Democrats on Monday launched a multimedia campaign against eight politically vulnerable House Republicans who voted against SCHIP compromise legislation, the Kansas City Star reports (Helling, Kansas City Star, 10/1). The campaign, coordinated by the Democratic Congressional Campaign Committee, will use radio advertisements, as well as e-mails and automated phone calls that feature the mother of a child enrolled in SCHIP, according to The Hill.
Initial targets of the DCCC campaign are Reps. Steve Cabot (R-Ohio), Thelma Drake (R-Va.), Tom Feeney (R-Fla.), Sam Graves (R-Mo.), Joe Knollenberg (R-Mich.), Randy Kuhl (R-N.Y.), Jim Saxton (R-N.J.) and Tim Walberg (R-Mich.). Saxton was the only lawmaker whose district did not receive automated phone calls (Young, The Hill, 10/2).
In addition, the American Federation of State, County and Municipal Employees, Service Employees International Union, Americans United for Change and USAction this week will launch "sustained grassroots efforts" to enlist additional support for SCHIP that will include 200 events in targeted districts, according to a spokesperson for Americans United (Wegner/Johnson, CongressDaily, 10/2).
National Republican Congressional Committee spokesperson Julie Shutley said that if Democrats "really wanted to extend SCHIP, they would be willing to work across the aisle to develop legislation that would be able to get signed by President Bush" (McArdle, Roll Call, 10/2).

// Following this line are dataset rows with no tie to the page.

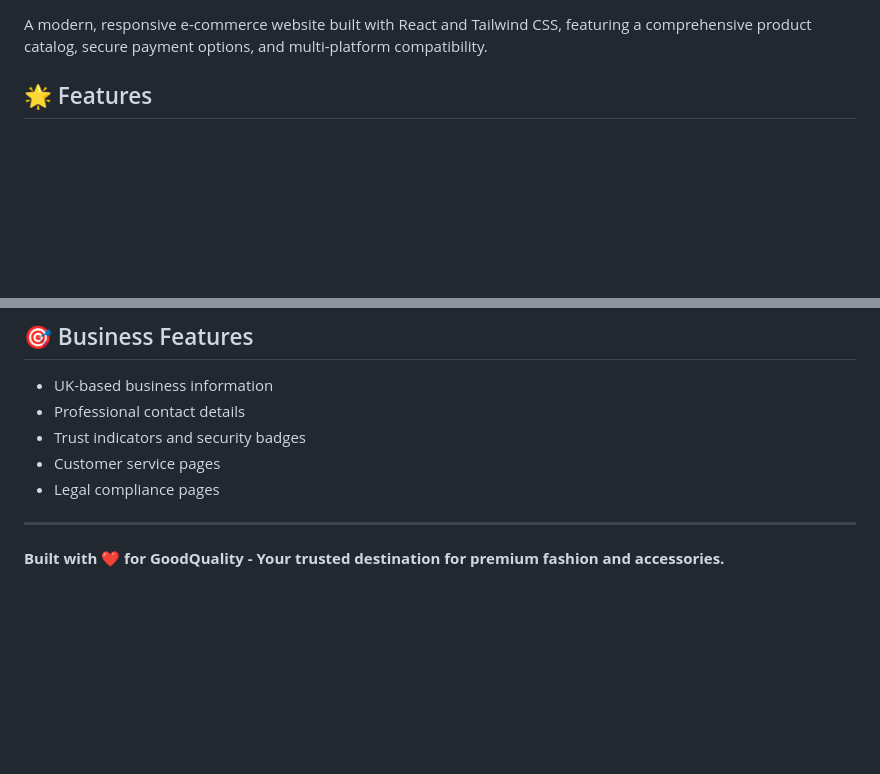
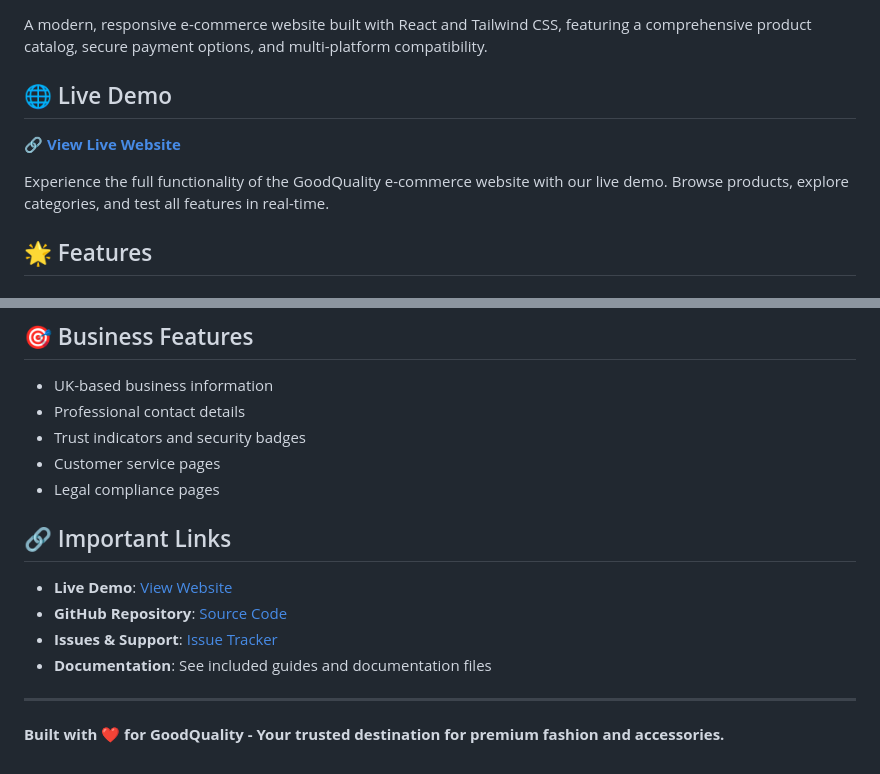
Before and after one commit to Daytoday222/goodquality-ecommerce, a Markdown page: README.md, 2 parts joined by grey strips. Drawn GitHub-style; blank space fills up the shorter version.

Commit message:
Add live demo link to README with clickable badges and links

```diff
--- a/README.md
+++ b/README.md
@@ -3,4 +6,10 @@
 A modern, responsive e-commerce website built with React and Tailwind CSS, featuring a comprehensive product catalog, secure payment options, and multi-platform compatibility.
+
+## 🌐 Live Demo
+
+**[🔗 View Live Website](https://5173-iwrhuirzj8oghaqob44wl-15287aac.us2.manus.computer)**
+
+Experience the full functionality of the GoodQuality e-commerce website with our live demo. Browse products, explore categories, and test all features in real-time.
 
 ## 🌟 Features
 
@@ -210,6 +219,13 @@ This project is created for GoodQuality and includes all necessary files for dep
 - Customer service pages
 - Legal compliance pages
 
+## 🔗 Important Links
+
+- **Live Demo**: [View Website](https://5173-iwrhuirzj8oghaqob44wl-15287aac.us2.manus.computer)
+- **GitHub Repository**: [Source Code](https://github.com/Daytoday222/goodquality-ecommerce)
+- **Issues & Support**: [Issue Tracker](https://github.com/Daytoday222/goodquality-ecommerce/issues)
+- **Documentation**: See included guides and documentation files
+
 ---
 
 **Built with ❤️ for GoodQuality - Your trusted destination for premium fashion and accessories.**
```
Also changed, not shown: other parts of README.md (+3 -0 lines).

Democratic leaders are expected to send the SCHIP bill to the president on Tuesday (Wegner/Johnson, CongressDaily, 10/2).
A majority of U.S. residents support the compromise SCHIP bill that Bush has promised to veto and oppose fully funding Bush's $190 billion request for the wars in Iraq and Afghanistan, according to a Washington Post-ABC News poll, the Post reports. The poll found that more than seven in 10 residents support the compromise SCHIP bill and 25% oppose the bill.
The poll sampled 1,114 individuals across the U.S. from Thursday to Sunday.
About half of those polled "strongly" support the expansion of the program while 17% are strongly against the expansion. About 81% of Democrats, 69% of independents and 61% of Republicans are in favor of the legislation. In addition, the poll found that 56% of those polled said they trust Democrats to solve health care issues and 26% trust Republicans (Cohen/Balz, Washington Post, 10/2).
On Monday, physicians at Santa Clara Valley Medical Center held a rally against Bush's veto threat of the SCHIP compromise bill, the San Jose Mercury News reports.
Steve Harris, chair of the hospital's pediatrics department, said, "We are furious that [Bush] is playing cynical politics with our children's health." He added, "Mr. President, get your priorities straight."
Similar rallies are expected on Tuesday at Stanford University's Lucile Packard Children's Hospital, Children's Hospital in Oakland, UC-San Francisco Medical Center and three other hospitals in California (Feder Ostrov, San Jose Mercury News, 10/2).